Objectives: Apathy is a debilitating symptom of Huntington’s disease (HD) and manifests before motor diagnosis, making it an excellent therapeutic target in the preclinical phase of Huntington’s disease (prHD). HD is a neurological genetic disorder characterized by cognitive and motor impairment, and psychiatric abnormalities. Apathy is not well characterized within the prHD. In previous literature, damage to the caudate and putamen has been correlated with increased apathy in other neurodegenerative and movement disorders. The objective of this study was to determine whether apathy severity in individuals with prHD is related to striatum volumes and cognitive control. We hypothesized that, within prHD individuals, striatum volumes and cognitive control scores would be related to apathy. Methods: We constructed linear mixed models to analyze striatum volumes and cognitive control, a composite measure that includes tasks assessing with apathy scores from 797 prHD participants. The outcome variable for each model was apathy, and the independent variables for the four separate models were caudate volume, putamen volume, cognitive control score, and motor symptom score. We also included depression as a covariate to ensure that our results were not solely related to mood. Results: Caudate and putamen volumes, as well as measures of cognitive control, were significantly related to apathy scores even after controlling for depression. Conclusions: The behavioral apathy expressed by these individuals was related to regions of the brain commonly associated with isolated apathy, and not a direct result of mood symptoms. (JINS, 2019, 25, 462–469)
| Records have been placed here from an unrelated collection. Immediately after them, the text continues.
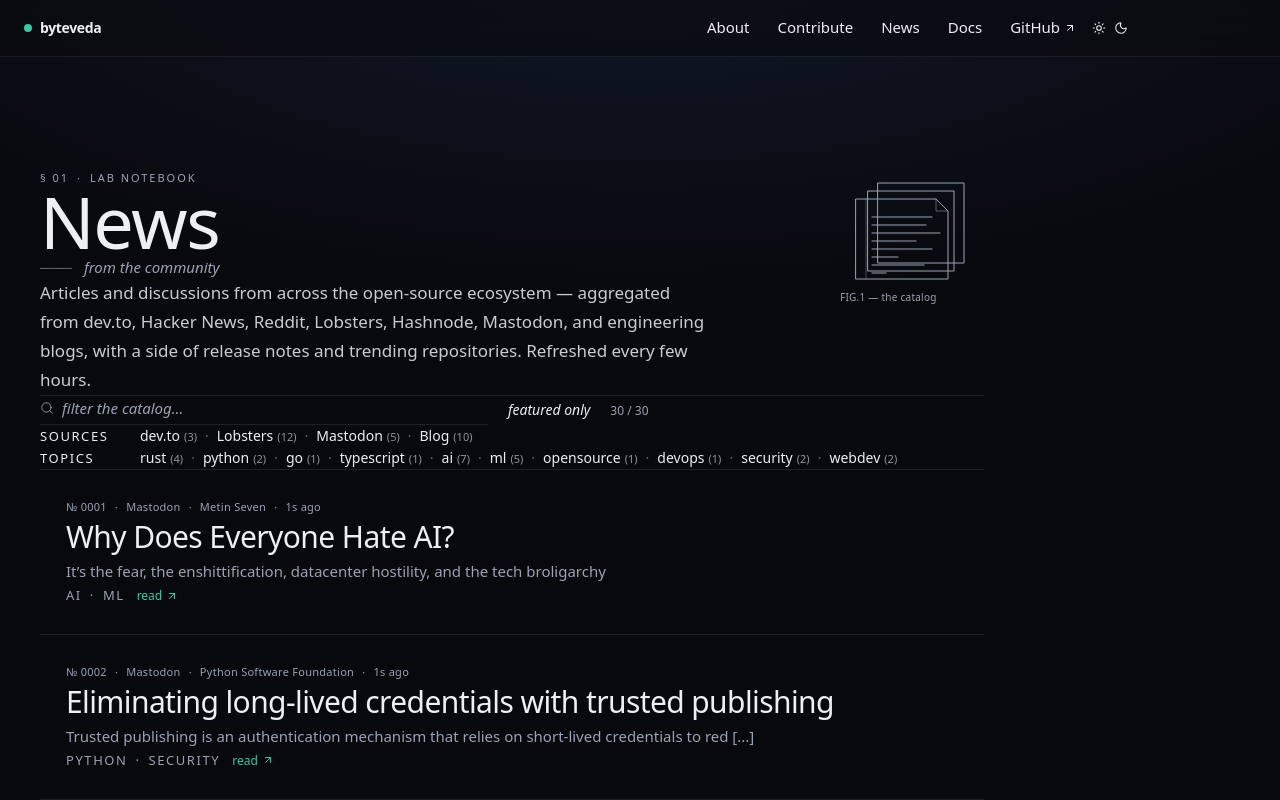
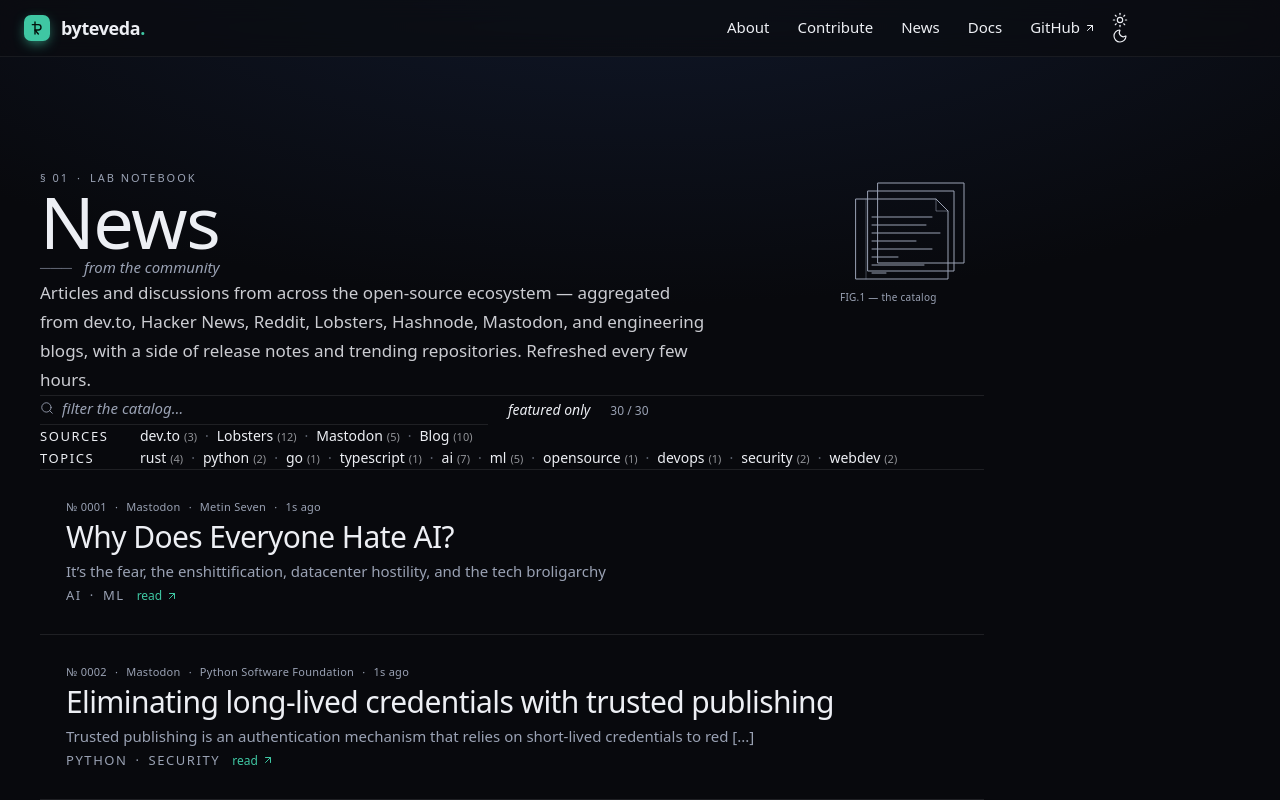
Before and after one commit to ByteVeda/byteveda.site, a Next.js app: page /news in a window 1280 px wide. Shown: the top 800 px of the page. Built offline with nearby package versions, Linux system fonts and the light colour scheme.

Commit message:
feat(ui): restyle button/wordmark, add marquee

```diff
--- a/src/components/ui/button.tsx
+++ b/src/components/ui/button.tsx
@@ -3,27 +3,17 @@
 import { cn } from "@/lib/cn";
 import { isExternalUrl } from "@/lib/url";
 
-type Variant = "primary" | "secondary" | "ghost";
-type Size = "sm" | "md" | "icon";
-
-const base =
-  "inline-flex items-center justify-center gap-2 rounded-md font-medium transition-colors focus-visible:outline-none focus-visible:ring-2 focus-visible:ring-accent focus-visible:ring-offset-2 focus-visible:ring-offset-background disabled:pointer-events-none disabled:opacity-50";
+type Variant = "primary" | "ghost";
 
 const variants: Record<Variant, string> = {
-  primary: "bg-foreground text-background hover:bg-foreground/90",
-  secondary: "border border-border text-foreground hover:border-foreground/40 hover:bg-muted/50",
-  ghost: "text-muted-foreground hover:text-foreground hover:bg-muted/40",
-};
-
-const sizes: Record<Size, string> = {
-  sm: "h-9 px-4 text-sm",
-  md: "h-11 px-5 text-sm",
-  icon: "h-9 w-9",
+  primary: "btn btn-primary",
+  ghost: "btn btn-ghost",
 };
 
 type CommonProps = {
   variant?: Variant;
-  size?: Size;
+  /** Trailing arrow glyph rendered in a `.arr` span (animates on hover). */
+  arrow?: "→" | "↗";
   className?: string;
   children?: ReactNode;
 };
@@ -42,13 +32,19 @@
 export type ButtonProps = ButtonAsButton | ButtonAsLink;
 
 export function Button(props: ButtonProps) {
-  const { variant = "primary", size = "md", className, children, ...rest } = props;
+  const { variant = "primary", arrow, className, children, ...rest } = props;
+  const classes = cn(variants[variant], className);
 
-  const classes = cn(base, variants[variant], sizes[size], className);
+  const label = (
+    <>
+      {children}
+      {arrow && <span className="arr">{arrow}</span>}
+    </>
+  );
 
   if ("href" in rest && rest.href !== undefined) {
     const { href, external, ...anchorRest } = rest;
-    const openInNewTab = external === true;
+    const openInNewTab = external === true || isExternalUrl(href);
 
     if (isExternalUrl(href)) {
       return (
@@ -59,21 +55,21 @@
           className={classes}
           {...anchorRest}
         >
-          {children}
+          {label}
         </a>
       );
     }
 
     return (
       <Link href={href} className={classes} {...anchorRest}>
-        {children}
+        {label}
       </Link>
     );
   }
 
   return (
     <button className={classes} {...(rest as ButtonHTMLAttributes<HTMLButtonElement>)}>
-      {children}
+      {label}
     </button>
   );
 }
--- a/src/components/ui/index.ts
+++ b/src/components/ui/index.ts
@@ -2,7 +2,7 @@
 export * from "./button";
 export * from "./external-link";
 export * from "./icons";
+export * from "./marquee";
 export * from "./notebook-section";
-export * from "./notebook-ticker";
 export * from "./relative-time";
 export * from "./wordmark";
--- /dev/null
+++ b/src/components/ui/marquee.tsx
@@ -0,0 +1,53 @@
+import { type CSSProperties, Fragment, type ReactNode } from "react";
+import { cn } from "@/lib/cn";
+
+type MarqueeProps<T> = {
+  items: T[];
+  getKey: (item: T, index: number) => string;
+  renderItem: (item: T) => ReactNode;
+  /** Scroll cycle length; lower = faster. */
+  durationSeconds?: number;
+  className?: string;
+  trackClassName?: string;
+  ariaLabel?: string;
+};
+
+/**
+ * Infinite horizontal marquee. Renders the list twice so the CSS
+ * `translateX(-50%)` loop is seamless. Pauses on hover and respects
+ * `prefers-reduced-motion` (both handled in globals.css).
+ */
+export function Marquee<T>({
+  items,
+  getKey,
+  renderItem,
+  durationSeconds,
+  className,
+  trackClassName,
+  ariaLabel,
+}: MarqueeProps<T>) {
+  if (items.length === 0) return null;
+
+  const entries = [...items, ...items].map((item, i) => ({
+    node: renderItem(item),
+    key: `${getKey(item, i % items.length)}-${i < items.length ? "a" : "b"}`,
+  }));
+
+  const style = durationSeconds
+    ? ({ "--marquee-duration": `${durationSeconds}s` } as CSSProperties)
+    : undefined;
+
+  return (
+    <div
+      className={cn("marquee", className)}
+      style={style}
+      {...(ariaLabel ? { role: "group", "aria-label": ariaLabel } : {})}
+    >
+      <div className={cn("marquee-track", trackClassName)}>
+        {entries.map((entry) => (
+          <Fragment key={entry.key}>{entry.node}</Fragment>
+        ))}
+      </div>
+    </div>
+  );
+}
--- a/src/components/ui/notebook-ticker.tsx
+++ /dev/null
@@ -1,49 +0,0 @@
-import type { CSSProperties, ReactNode } from "react";
-import { cn } from "@/lib/cn";
-
-type NotebookTickerProps<T> = {
-  items: T[];
-  getKey: (item: T) => string;
-  renderItem: (item: T) => ReactNode;
-  speed?: number;
-  className?: string;
-  ariaLabel?: string;
-};
-
-export function NotebookTicker<T>({
-  items,
-  getKey,
-  renderItem,
-  speed = 80,
-  className,
-  ariaLabel,
-}: NotebookTickerProps<T>) {
-  if (items.length === 0) return null;
-
-  const loop = [
-    ...items.map((item, i) => ({ item, key: `${getKey(item)}-a-${i}` })),
-    ...items.map((item, i) => ({ item, key: `${getKey(item)}-b-${i}` })),
-  ];
-
-  return (
-    <section
-      aria-label={ariaLabel}
-      className={cn(
-        "notebook-ticker overflow-hidden border-border border-y bg-muted/20",
-        className,
-      )}
-      style={{ "--ticker-duration": `${speed}s` } as CSSProperties}
-    >
-      <div className="notebook-ticker-track notebook-mono flex w-max items-center gap-x-8 whitespace-nowrap py-3 text-[13px] text-muted-foreground">
-        {loop.map(({ item, key }) => (
-          <span key={key} className="flex items-center gap-x-8">
-            {renderItem(item)}
-            <span aria-hidden className="text-muted-foreground/40">
-              ·
-            </span>
-          </span>
-        ))}
-      </div>
-    </section>
-  );
-}
--- a/src/components/ui/wordmark.tsx
+++ b/src/components/ui/wordmark.tsx
@@ -7,17 +7,28 @@
   className?: string;
 };
 
+/** The ByteVeda brand lockup — teal bracket mark + wordmark. */
 export function Wordmark({ href = "/", className }: WordmarkProps) {
   return (
-    <Link
-      href={href}
-      className={cn(
-        "flex items-center gap-2 font-mono font-semibold text-foreground text-sm tracking-tight",
-        className,
-      )}
-    >
-      <span aria-hidden className="inline-block h-2 w-2 rounded-full bg-accent" />
-      {site.name.toLowerCase()}
+    <Link href={href} className={cn("brand", className)} aria-label={`${site.name} home`}>
+      <span className="mark" aria-hidden>
+        <svg
+          viewBox="0 0 24 24"
+          fill="none"
+          stroke="currentColor"
+          strokeWidth={2.1}
+          strokeLinecap="round"
+          strokeLinejoin="round"
+        >
+          <title>{site.name}</title>
+          <path d="M5 7h9a4 4 0 0 1 0 8H9l5 6" />
+          <path d="M9 3v18" />
+        </svg>
+      </span>
+      <span>
+        <b>{site.name.toLowerCase()}</b>
+        <span className="dot">.</span>
+      </span>
     </Link>
   );
 }
```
This chapter explores the ubiquity of porn in adolescents' lives. The authors present a synthesis of the research about adolescent sexual development and pornography, with a unique focus on the way that the porn industry's profit model affects the availability of certain kinds of porn over others. They argue that the increasing availability and commodification of pornography, including the use of algorithms in online porn-tube sites to present users with the most violent and objectifying pornography, naturalizes traditional and non-egalitarian attitudes toward women, and may put young users and their partners at risk for violence.